What is Pain?
Physiologically speaking, pain is felt when our bodies perceive unpleasant stimuli. Those stimuli travel along nerve pathways and are interpreted by our brains as painful. Perception is a key element in the understanding of pain, as it speaks to the varying thresholds both men and women possess. The ways in which we treat, view, and understand pain are not only related to physical discomfort, but emotional and mental, too.
There are two types of pain that can best be described as acute or chronic. Acute pain occurs suddenly and can be quite jarring and unexpected. Chronic pain is a state of ongoing discomfort that causes, for some, differing degrees of suffering from one moment to the next. Within these two categories are additional classifications of pain that are used to describe, as accurately as possible, the causes or sources of pain.

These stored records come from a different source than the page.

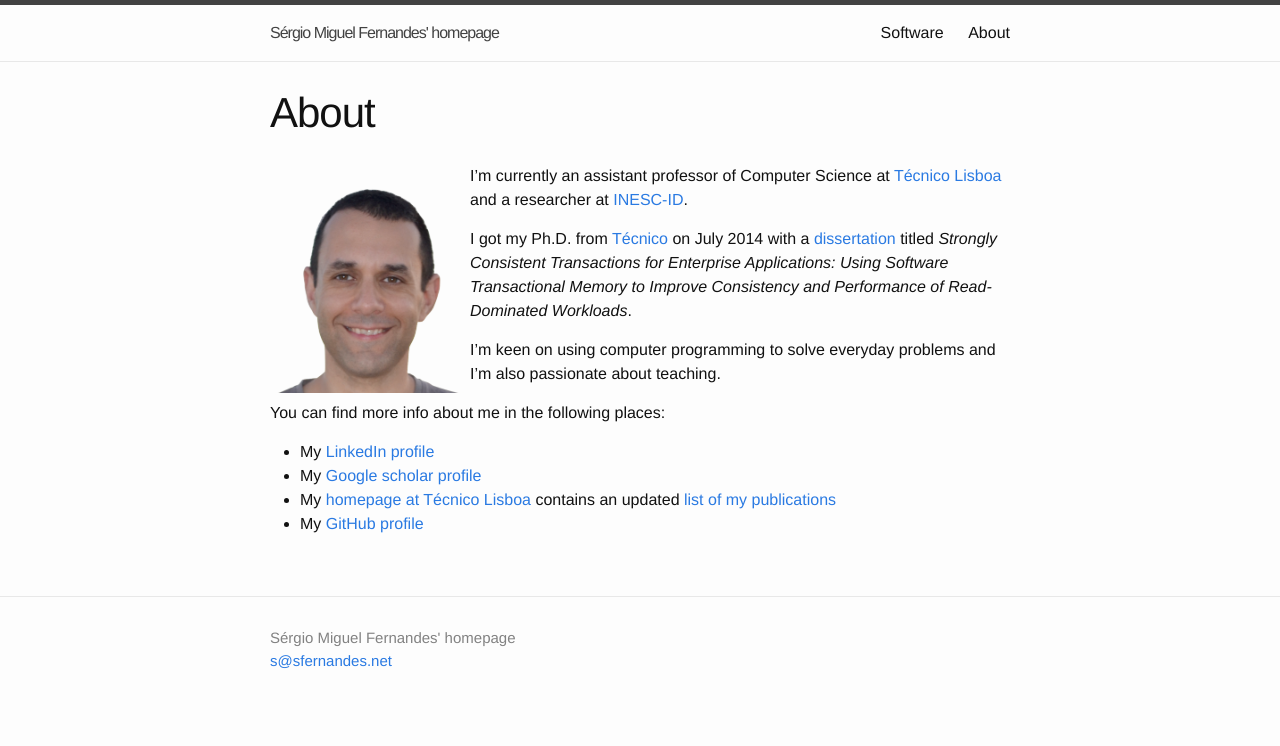
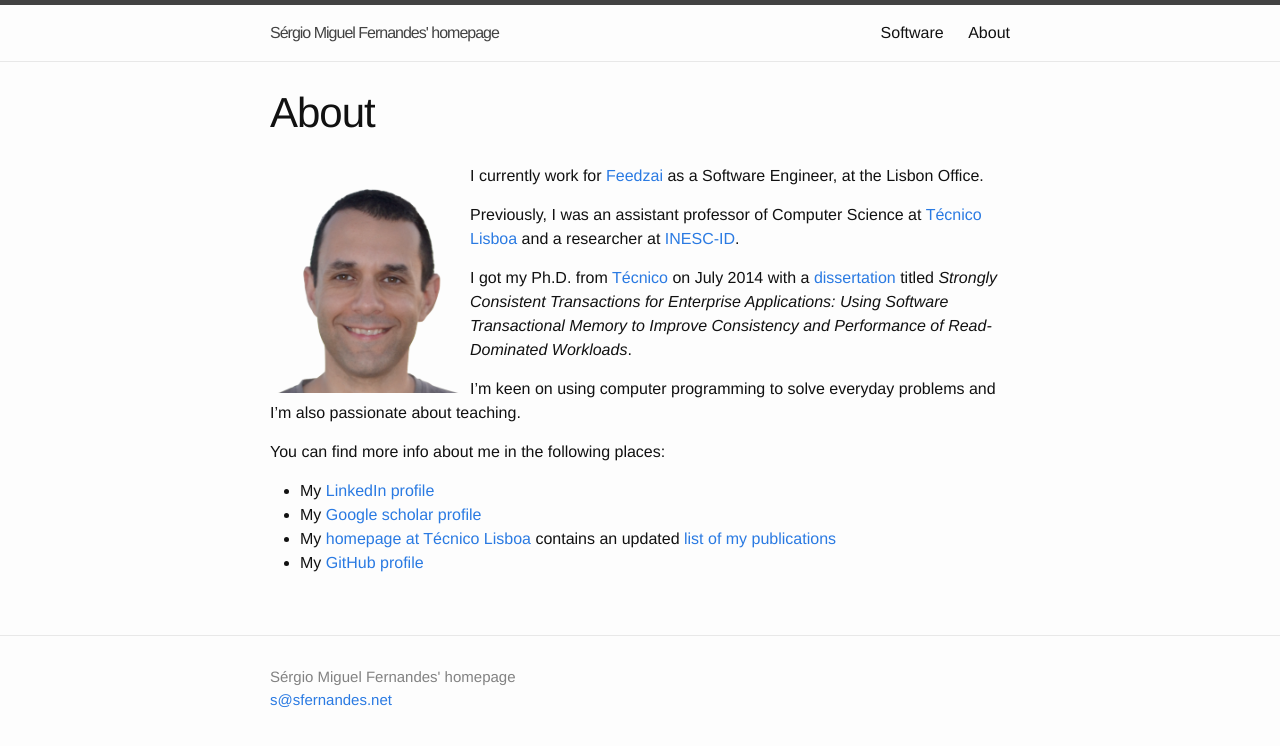
Before and after one commit to smmf/smmf.github.com, a Jekyll site: the page built from about.md, in a window 1280 px wide. Shown: the top 746 px of the page. Built offline with Jekyll 4.4.1, drawn with Linux system fonts in a browser that asks for light colours.

Commit message:
Update current status to Feedzai

```diff
--- a/about.md
+++ b/about.md
@@ -6,7 +6,9 @@ permalink: /about/
 
 <img src="{{ site.baseurl }}/assets/pictures/smf-pic.png" alt="My picture" style="width: 200px; float: left"/>
 
-I'm currently an assistant professor of Computer Science at
+I currently work for [Feedzai][] as a Software Engineer, at the Lisbon Office.
+
+Previously, I was an assistant professor of Computer Science at
 [Técnico Lisboa][IST] and a researcher at [INESC-ID].
 
 I got my Ph.D. from [Técnico][IST] on July 2014 with a [dissertation] titled
@@ -25,6 +27,7 @@ You can find more info about me in the following places:
   my publications][my-IST-publications]
 * My [GitHub profile][my-GitHub]
 
+[Feedzai]: http://www.feedzai.com
 [GoogleScholar]: http://scholar.google.com/citations?user=VR4qbCIAAAAJ
 [INESC-ID]: http://www.inesc-id.pt
 [IST]: http://tecnico.ulisboa.pt/en
```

Neuropathic pain is the result of damage done to the peripheral nervous system, tends to come on in waves of acute pain, and causes discomfort, numbness, and sudden, stabbing misery. On the other hand, central pain is the result of ongoing medical conditions such as abscesses, infections, and tumors. Central pain is chronic and can range in severity, on a consistent basis. Ultimately, these pain classifications can help health care professionals more accurately diagnose and treat pain.
How Pain is Interpreted by Men and Women
There are plenty of anecdotal descriptions of the ways in which men and women interpret their pain. Men are often seen as weak and run down by even the mildest of flu like symptoms, whereas women are seen, in general, as weathering pain even when it appears debilitating. While such narratives provide plenty of fodder for comedians, science does not, at least entirely, support these claims.
Studies find that men and women have been socialized to respond to different types of pain in remarkably different ways. Men for example, are given permission to feel pain and discomfort to a point, while alternately being discouraged from crying. The phrase “man up” is a way in which boys and men are reminded to be stoic and aloof when it comes to expressing pain, whether physical or emotional.
Women on the other hand, have been granted permission to be sensitive and tearful when they experience pain. While sociological factors play a big role in this perception, science supports the fact that women feel more pain because they have more nerve receptors than men. This does not equate to being weaker or more emotional, but does indicate that biologically speaking, women feel pain more intensely.
Pain Threshold- Defined
How we describe our pain and how much we can take is not only based on gender, as pain is highly subjective. One’s pain threshold defines, for each person, the upper limit of pain that can be tolerated. How much pain you can handle is intimately connected to your physical and emotional health, age, past experiences, and perceptions of what being in pain means to you. While some women, for example, can breathe calmly through the most intense points of labor, others can be heard screaming at seemingly earlier, easier stages. And while there are men that appear to crumble under the weight of the flu, others need to be told to stay home and not go to work, lest their mild symptoms become major concerns.
Factors That Affect Pain Perception, Threshold, and Tolerance
Pain is an issue that affects public welfare on a global as well as individual basis. Where we live, how we conduct ourselves, the convictions we hold dear, the alcohol or other substances we use for fun or comfort, and our overall worldviews affect how severely, or not, we perceive pain. For example, individuals who find themselves in dangerous situations, such as combat, may not translate gaping wounds as painfully as they appear because their focus has to be on survival in the moment. Folks who live in environments that are safe, nurturing, and highly attentive, may translate more minor injuries as horrifically painful.
What we know from the literature on pain and gender is that determining who feels worse is not always easy to discern. In fact determinants such as genetics, learned behaviors of childhood, and how those around us interpret our pain, are all part of how we understand it. Psychological health is a huge part of this equation, as is education and understanding of why we are in pain and how we can treat it.
Dr. Jennifer Graham summarizes this all quite well. In an article written for Penn State in 2008 she was quoted as saying that, “Overall, I think it’s important to know that men and women respond similarly to pain at a biological level.” The author of the article, Alexa Stevenson, concluded by saying that, “How much it hurts may depend upon who’s asking.”
Dr. Shahen Kurestian, DC of Body Systems and Wellness in Glendale, California is available to discuss pain and symptom relief for men and women, no matter how strongly, or not, they feel it.